• _ASSIGNED TASK_:
Return only the number of lines in the material below holding the string "text".

• _EXERCISE DATA_:
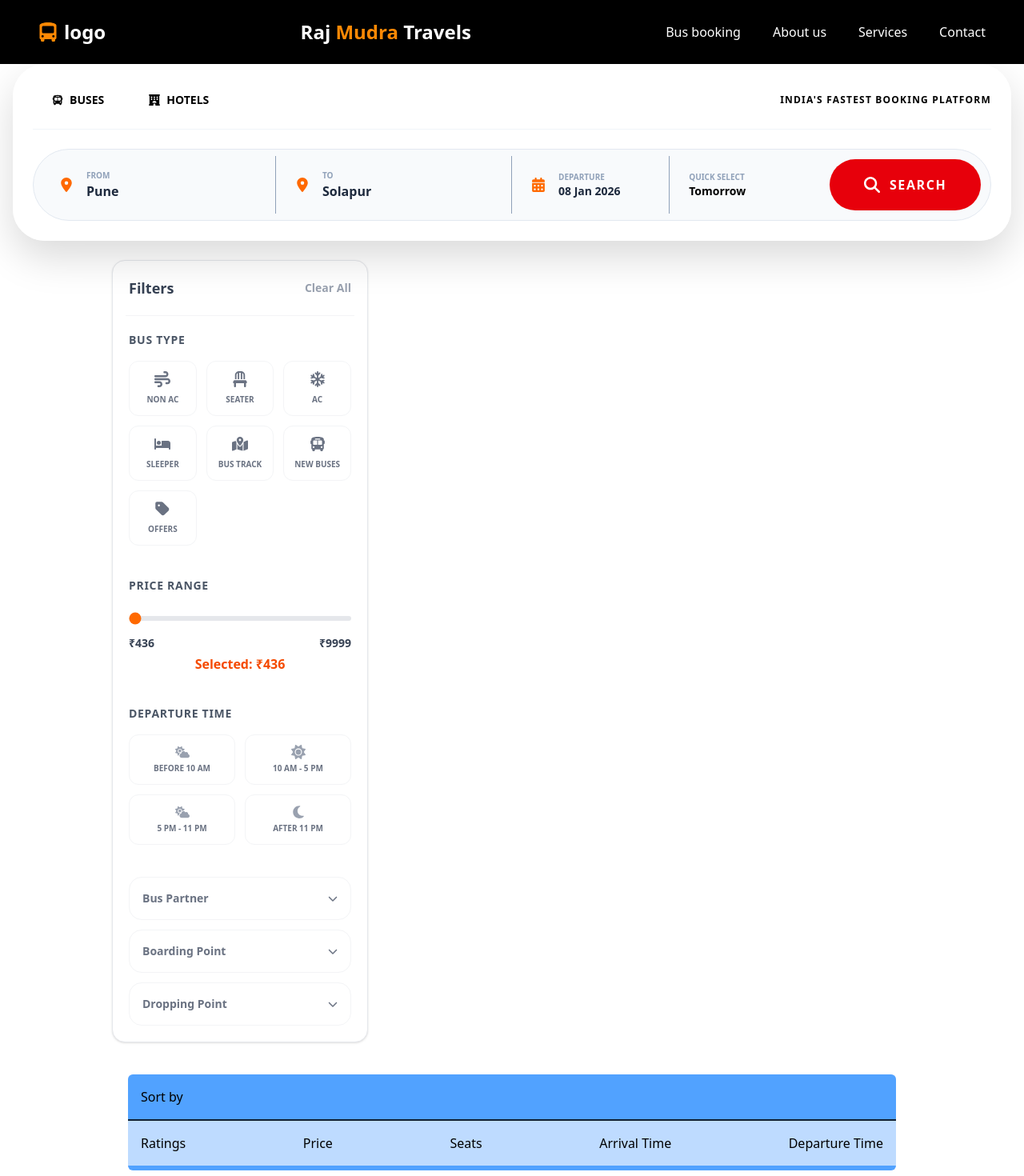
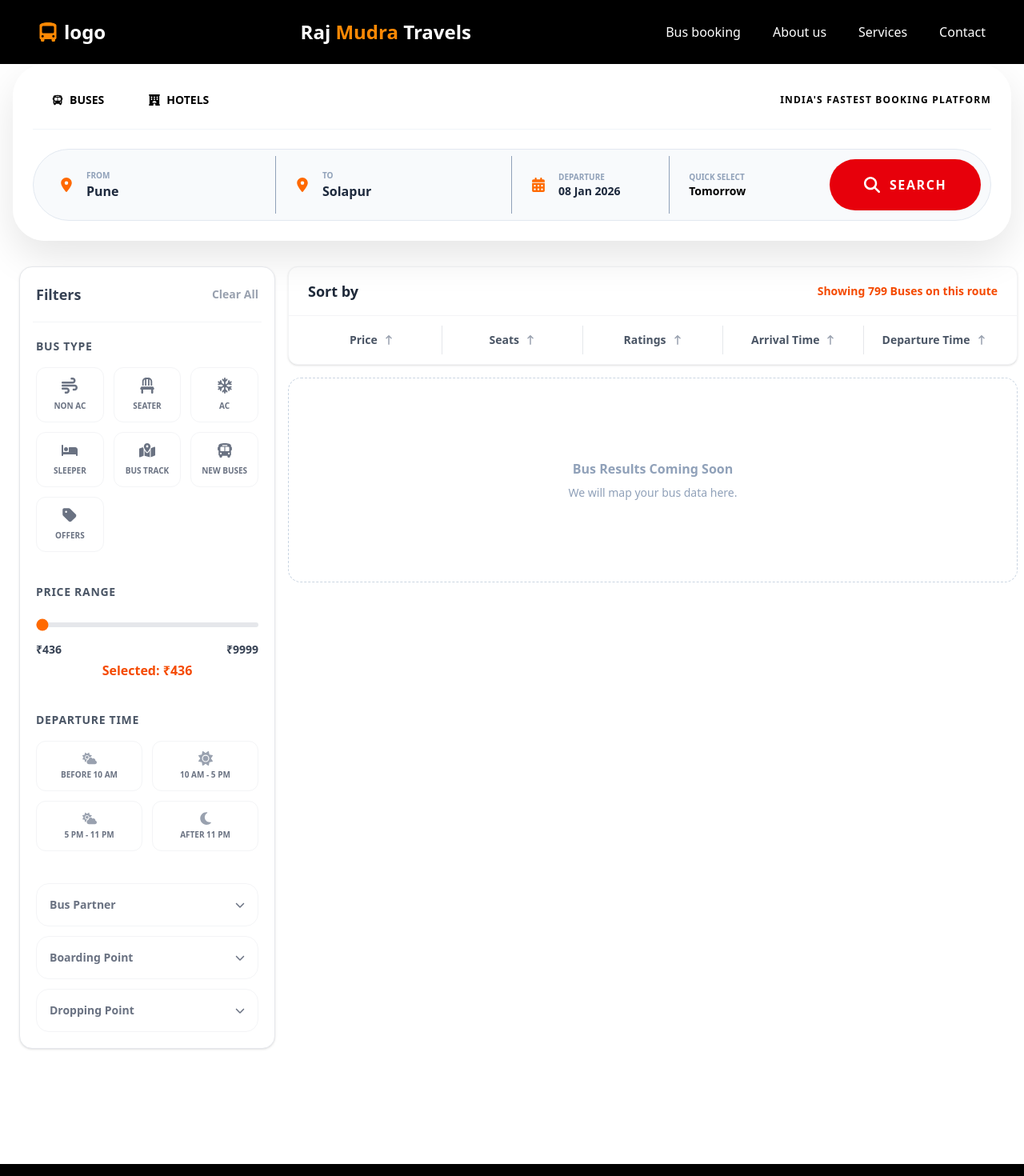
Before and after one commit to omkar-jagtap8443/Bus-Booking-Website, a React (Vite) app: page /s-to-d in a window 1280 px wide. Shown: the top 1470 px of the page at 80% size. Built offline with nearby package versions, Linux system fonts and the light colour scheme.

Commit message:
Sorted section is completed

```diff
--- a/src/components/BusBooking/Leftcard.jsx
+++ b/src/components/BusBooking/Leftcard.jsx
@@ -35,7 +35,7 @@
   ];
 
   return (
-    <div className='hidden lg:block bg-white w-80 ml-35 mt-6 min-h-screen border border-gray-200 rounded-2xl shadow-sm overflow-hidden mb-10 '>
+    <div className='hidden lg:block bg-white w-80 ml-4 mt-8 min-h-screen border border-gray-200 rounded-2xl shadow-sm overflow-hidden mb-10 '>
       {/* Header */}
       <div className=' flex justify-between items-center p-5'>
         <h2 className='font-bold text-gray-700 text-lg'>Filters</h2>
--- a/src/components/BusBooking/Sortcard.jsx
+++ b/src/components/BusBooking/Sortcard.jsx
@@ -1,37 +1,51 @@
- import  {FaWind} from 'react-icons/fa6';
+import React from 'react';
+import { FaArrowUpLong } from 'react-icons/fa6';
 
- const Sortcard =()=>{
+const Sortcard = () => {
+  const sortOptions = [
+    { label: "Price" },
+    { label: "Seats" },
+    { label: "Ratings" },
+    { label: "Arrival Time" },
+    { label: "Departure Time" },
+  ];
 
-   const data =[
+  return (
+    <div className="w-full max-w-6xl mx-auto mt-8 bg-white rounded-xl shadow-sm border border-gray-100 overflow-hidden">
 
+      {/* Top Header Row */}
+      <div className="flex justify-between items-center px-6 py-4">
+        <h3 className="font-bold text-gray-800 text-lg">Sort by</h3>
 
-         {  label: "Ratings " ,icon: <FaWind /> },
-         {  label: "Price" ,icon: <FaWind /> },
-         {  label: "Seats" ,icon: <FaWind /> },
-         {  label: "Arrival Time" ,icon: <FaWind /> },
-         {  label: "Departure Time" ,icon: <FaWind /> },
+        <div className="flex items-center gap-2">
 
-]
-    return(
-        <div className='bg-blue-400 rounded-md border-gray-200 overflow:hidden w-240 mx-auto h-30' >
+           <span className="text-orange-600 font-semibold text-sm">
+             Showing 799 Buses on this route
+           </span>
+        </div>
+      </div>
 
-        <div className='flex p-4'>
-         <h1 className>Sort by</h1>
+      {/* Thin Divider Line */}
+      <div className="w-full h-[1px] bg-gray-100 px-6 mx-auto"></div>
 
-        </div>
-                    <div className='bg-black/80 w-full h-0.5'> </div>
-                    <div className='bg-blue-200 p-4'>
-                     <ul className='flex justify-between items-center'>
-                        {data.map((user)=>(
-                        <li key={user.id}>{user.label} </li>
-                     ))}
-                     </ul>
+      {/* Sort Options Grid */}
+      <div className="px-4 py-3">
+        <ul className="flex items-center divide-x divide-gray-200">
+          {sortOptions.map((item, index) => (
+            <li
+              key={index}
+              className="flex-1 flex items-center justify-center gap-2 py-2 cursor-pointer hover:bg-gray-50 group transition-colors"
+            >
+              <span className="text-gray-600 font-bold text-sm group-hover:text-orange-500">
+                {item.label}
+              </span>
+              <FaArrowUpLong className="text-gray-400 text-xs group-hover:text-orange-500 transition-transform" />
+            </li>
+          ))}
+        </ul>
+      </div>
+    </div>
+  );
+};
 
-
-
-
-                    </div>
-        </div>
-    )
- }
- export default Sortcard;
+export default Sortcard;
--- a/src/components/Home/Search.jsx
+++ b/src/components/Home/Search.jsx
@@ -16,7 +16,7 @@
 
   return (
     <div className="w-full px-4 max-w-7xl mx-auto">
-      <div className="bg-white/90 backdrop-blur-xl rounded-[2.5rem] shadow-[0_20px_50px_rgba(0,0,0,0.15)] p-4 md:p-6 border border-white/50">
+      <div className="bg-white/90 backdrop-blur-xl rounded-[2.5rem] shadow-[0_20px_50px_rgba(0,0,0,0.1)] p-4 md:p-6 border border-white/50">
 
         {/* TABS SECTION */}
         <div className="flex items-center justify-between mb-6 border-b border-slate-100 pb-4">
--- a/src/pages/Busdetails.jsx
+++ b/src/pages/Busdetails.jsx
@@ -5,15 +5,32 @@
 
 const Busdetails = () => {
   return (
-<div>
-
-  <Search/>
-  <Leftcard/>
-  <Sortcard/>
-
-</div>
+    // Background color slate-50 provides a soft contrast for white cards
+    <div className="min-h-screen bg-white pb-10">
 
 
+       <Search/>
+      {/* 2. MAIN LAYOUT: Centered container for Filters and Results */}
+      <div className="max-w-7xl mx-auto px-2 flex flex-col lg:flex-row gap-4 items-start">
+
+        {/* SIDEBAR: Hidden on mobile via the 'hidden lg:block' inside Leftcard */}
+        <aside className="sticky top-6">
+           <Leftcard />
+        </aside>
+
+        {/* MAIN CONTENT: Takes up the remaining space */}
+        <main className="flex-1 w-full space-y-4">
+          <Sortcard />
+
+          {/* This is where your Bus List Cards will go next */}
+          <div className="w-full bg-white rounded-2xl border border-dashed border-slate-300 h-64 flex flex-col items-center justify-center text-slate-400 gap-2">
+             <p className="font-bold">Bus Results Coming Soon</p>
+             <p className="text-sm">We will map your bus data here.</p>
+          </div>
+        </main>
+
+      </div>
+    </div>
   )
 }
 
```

==

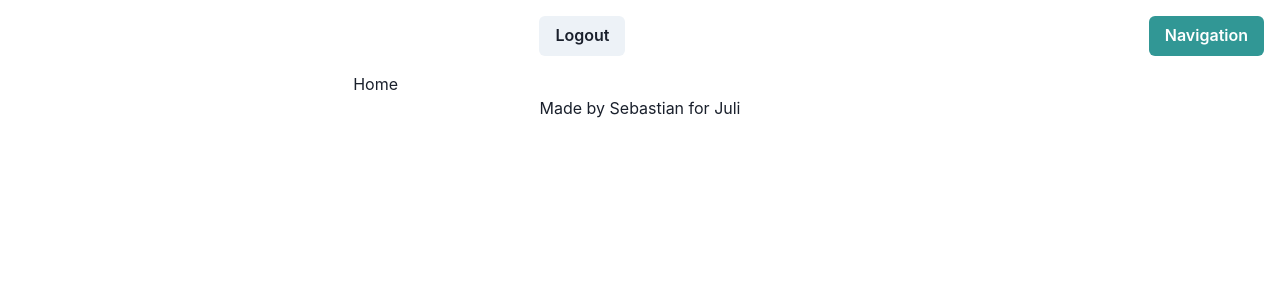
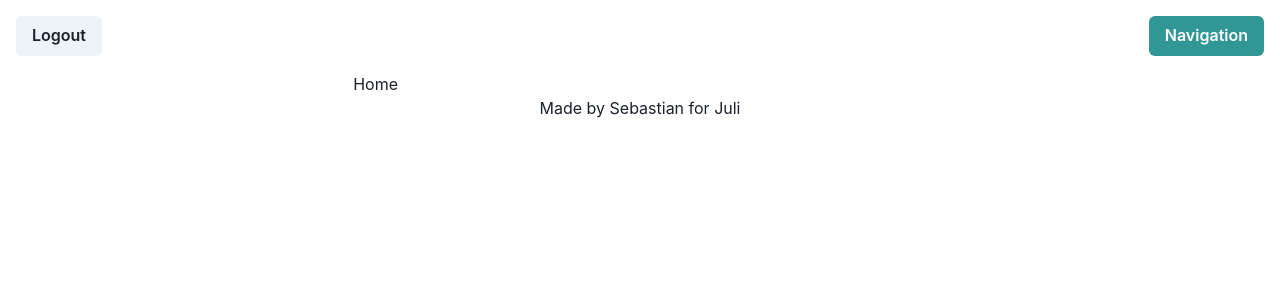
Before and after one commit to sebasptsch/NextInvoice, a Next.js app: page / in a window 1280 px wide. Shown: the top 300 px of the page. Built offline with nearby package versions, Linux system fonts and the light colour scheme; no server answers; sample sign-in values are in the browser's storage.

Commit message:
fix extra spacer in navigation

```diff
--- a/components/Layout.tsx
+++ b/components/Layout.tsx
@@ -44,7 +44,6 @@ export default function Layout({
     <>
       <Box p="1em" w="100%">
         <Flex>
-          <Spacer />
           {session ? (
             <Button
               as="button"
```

• _SOLUTION TO THE EXERCISE_:
7